> _EXERCISE DETAILS_: Below are records; copy every line among them that contains the word "size".

> _PROVIDED RECORDS_:

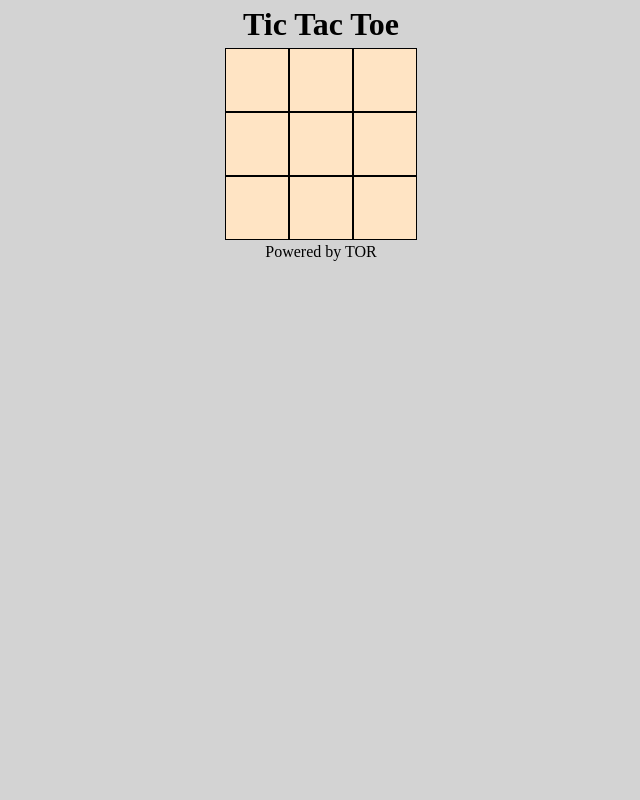
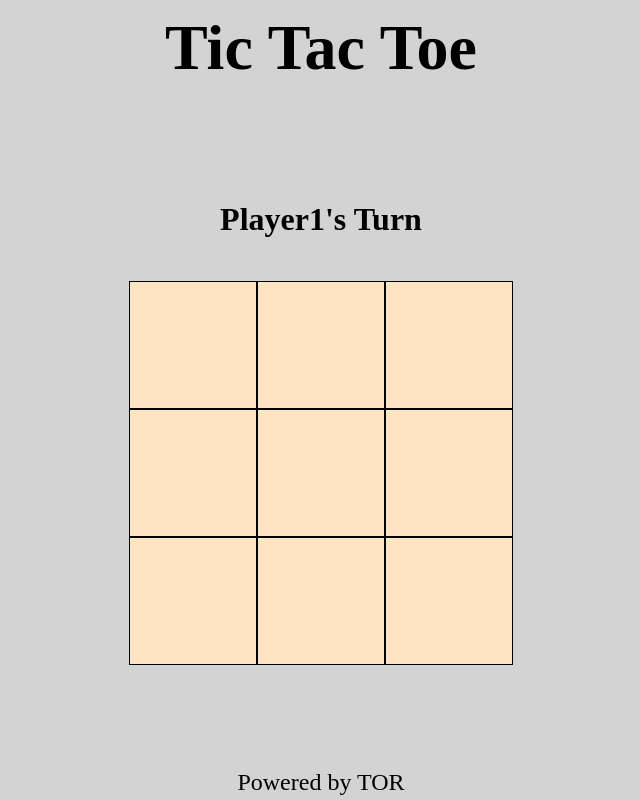
Before and after one commit to meckgale/ticTacToe, a plain HTML site: page index.html in a window 1280 px wide. Shown: the whole page, without its empty margins (319-959 px from the left). Drawn offline with Linux system fonts and the light colour scheme.

Commit message:
styles edited

```diff
--- a/script.js
+++ b/script.js
@@ -22,6 +22,7 @@
 
     const switchTurn = () => {
       currentPlayerIndex++;
+      displayPlayerTurn();
     };
 
     const checkWinner = (mark) => {
@@ -60,6 +61,7 @@
       }
       currentPlayerIndex = 0;
       endGameMessage.textContent = '';
+      displayPlayerTurn();
     };
 
     return { board, endGameMessage, definedElements, boardArray, playerArray, getCurrentPlayer, switchTurn, checkWinner, checkDraw, reset};
@@ -72,21 +74,26 @@
   const player1 = player('Player1', 'X');
   const player2 = player('Player2', 'O');
 
+  const displayPlayerTurn = () => {
+    game.endGameMessage.textContent = game.getCurrentPlayer().name + "'s Turn";
+  };
+  displayPlayerTurn();
   game.board.addEventListener('click', (e) => {
     // Check if the clicked tile is valid and not already marked
     const index = game.boardArray.indexOf(e.target.id);
     // Get the current player object based on the turn
     const currentPlayer = game.getCurrentPlayer();
+
     if (index !== -1 && game.playerArray[index] === '' && game.checkWinner(currentPlayer.mark) !== true) {
        // Update the DOM and game state with the player's mark
       game.definedElements[index].textContent = currentPlayer.mark;
       game.playerArray[index] = currentPlayer.mark;
       if(game.checkWinner(currentPlayer.mark)) {
-        game.endGameMessage.textContent = currentPlayer.name + " wins!";
+        game.endGameMessage.textContent = currentPlayer.name + " Wins!";
         setTimeout(game.reset, 2500);
       }
       else if(game.checkDraw()) {
-        game.endGameMessage.textContent = "It's a draw!";
+        game.endGameMessage.textContent = "It's a Draw!";
         setTimeout(game.reset, 2500);
       }
       else {
--- a/styles.css
+++ b/styles.css
@@ -4,24 +4,29 @@ body {
     width: 100%;
     background-color: lightgray;
     align-items: center;
+    justify-content: space-between;
 }
 
 header {
     height: 10%;
+    font-size: 2rem;
 }
 
 .endGame {
     text-align: center;
+    margin-bottom: 10%;
+    font-size: 2rem;
 }
 
 
 footer {
     height: 5%;
+    font-size: 1.5rem;
 }
 
 .board {
     display: grid;
-    grid-template-columns: 4rem 4rem 4rem;
+    grid-template-columns: repeat(3, clamp(6rem, 8rem, 10rem));
     justify-content: center;
     align-items: center;
 }
@@ -29,7 +34,11 @@ footer {
 .board-tile {
     border: 0.1rem solid black;
     background-color: bisque;
-    height: 4rem;
+    height: clamp(6rem, 8rem, 10rem);
     text-align: center;
-    font-size: 2rem;
+    font-size: 5rem;
 }
+
+.board-tile:hover {
+    filter: invert(0.1);
+}
```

> _REPLY TO THE EXERCISE_:
+    font-size: 2rem;
+    font-size: 2rem;
+    font-size: 1.5rem;
-    font-size: 2rem;
+    font-size: 5rem;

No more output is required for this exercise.